These news stories raise the question of whether a person’s appearance, more particularly their weight, can be a cause for a refusal to hire or a termination. Everyone knows that obesity rates in this country have been steadily rising and California is no exception. A 2008 study from Yale University revealed that weight discrimination rivaled race discrimination in the workplace, with race discrimination being the top charge filed with the Equal Employment Opportunity Commission.
The evolving law
If you are fortunate enough to live in San Francisco, weight discrimination is prohibited by what has been called the city’s “Fat Ordinance.” Similarly, those living or working in Santa Cruz are protected by a city ordinance which prohibits differential treatment as a result of a person’s height, weight or physical characteristics.
What about the rest of California? In a recent case filed in federal court in Texas, a man claimed he was fired from his job as a materials handler after almost 16 years because he was overweight-and not just a little overweight. What is significant about this case is that the Federal Equal Opportunity Commission agreed that the firing violated the Americans With Disabilities Act. Until recently, courts had routinely held that obesity could not be a disability unless there was an underlying medical condition. Recent amendments to the ADA, however, lay out a much lower threshold for what is a “disability” and focuses on the effect of obesity on a person’s activities of daily living. In a 2011 case, a Louisiana court in EEOC v. Resources for Human Development, Inc. specifically held that severe obesity was a disability under the ADA and did not require proof of a physiological basis for it.

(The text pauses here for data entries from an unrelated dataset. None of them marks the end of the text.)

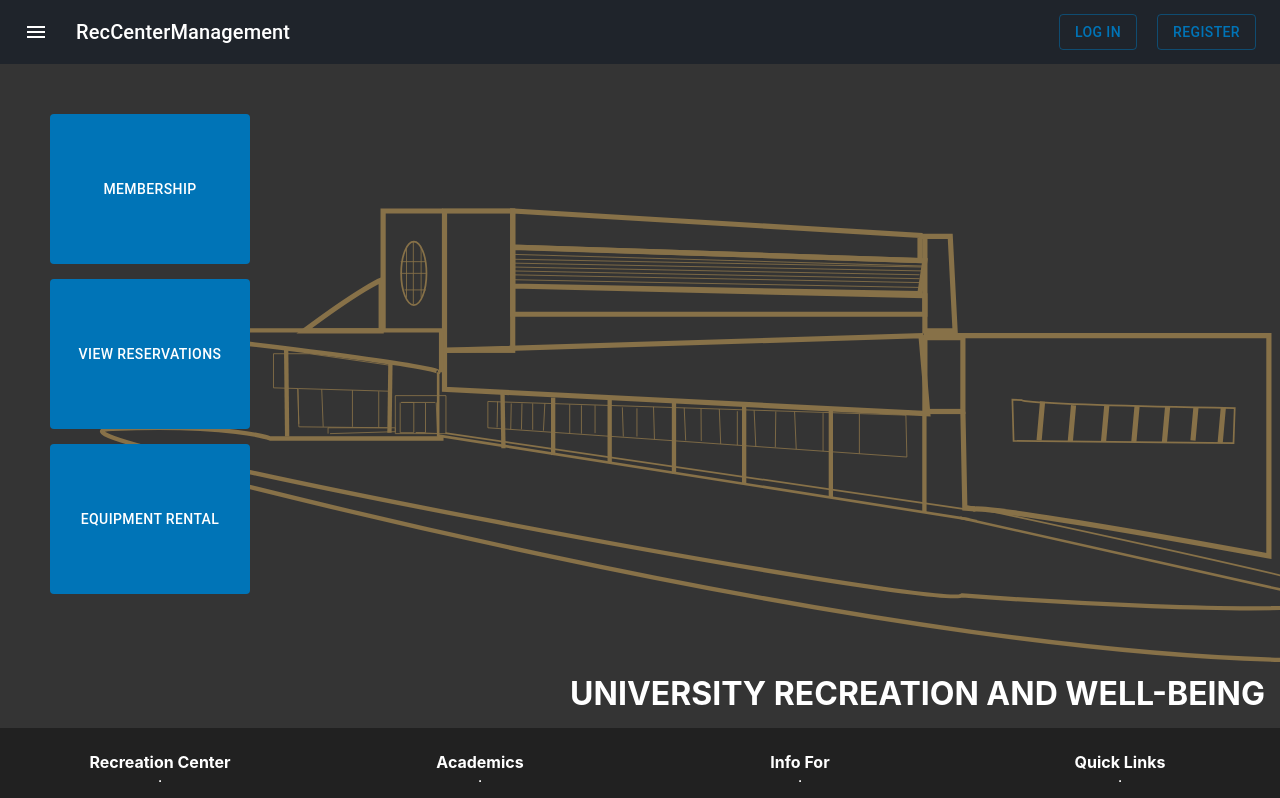
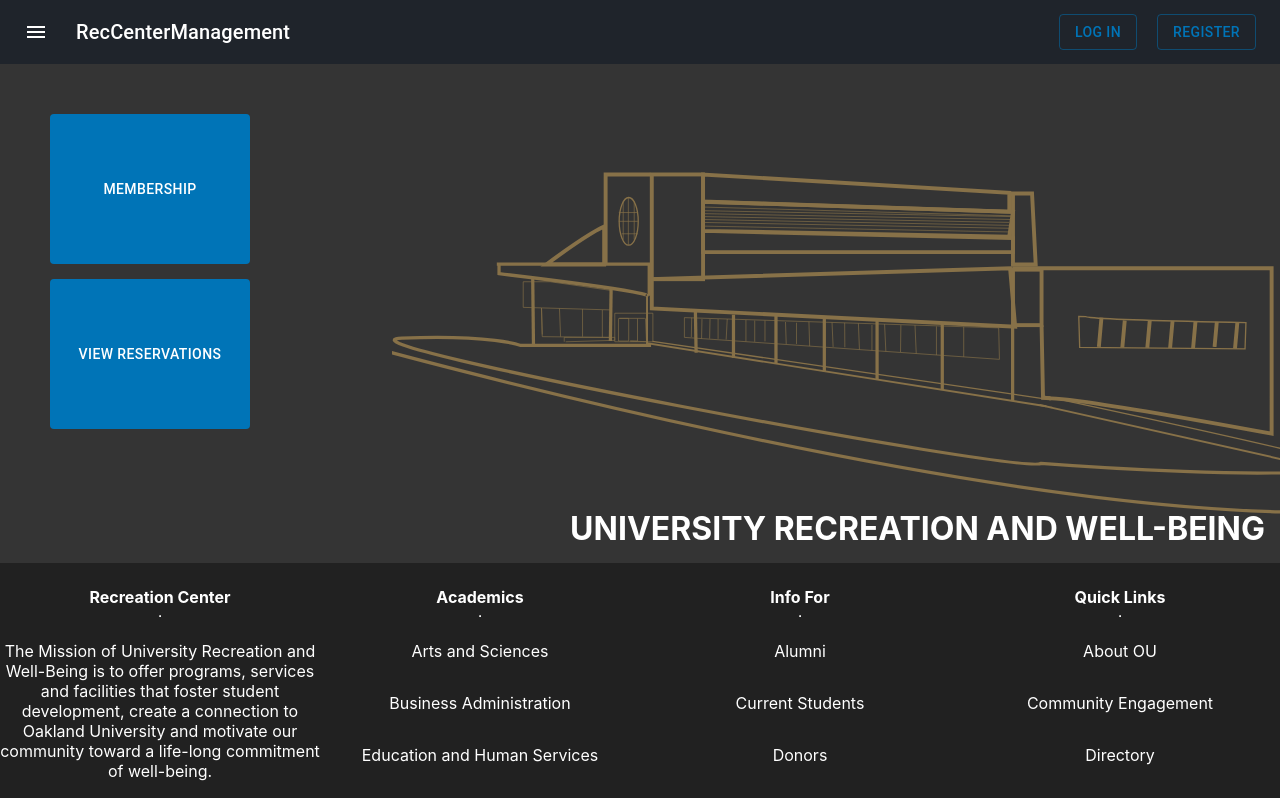
Before and after one commit to RecCenterManagement/rec-management-frontend, a React (Create React App) app: page / in a window 1280 px wide. Shown: the top 798 px of the page. Built offline with nearby package versions, Linux system fonts and the light colour scheme.

Commit message:
Remove equipment rental button, since that will only occur in the context of a reservation

```diff
--- a/src/components/Home.js
+++ b/src/components/Home.js
@@ -125,13 +125,6 @@
               Create Reservation
             </Button>
           ) }
-          <Button
-            className={classes.homeButton}
-            color="secondary"
-            variant="outlined"
-          >
-            Equipment Rental
-          </Button>
         </div>
         <span className={classes.homepagetitle}>
           {' '}
```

In addition, the sexual discrimination provisions of the Federal Civil Rights Act might be implicated where different weight standards are applied to women as opposed to men, or the Act’s provisions against race discrimination where a weight standard might have a disparate impact on African Americans or Latinos.
Seeking experienced legal representation
If you believe you have suffered discrimination as a result of weight issues, you are encouraged to seek the advice of an experienced California employment attorney who understands the complex legal issues and the evolving law.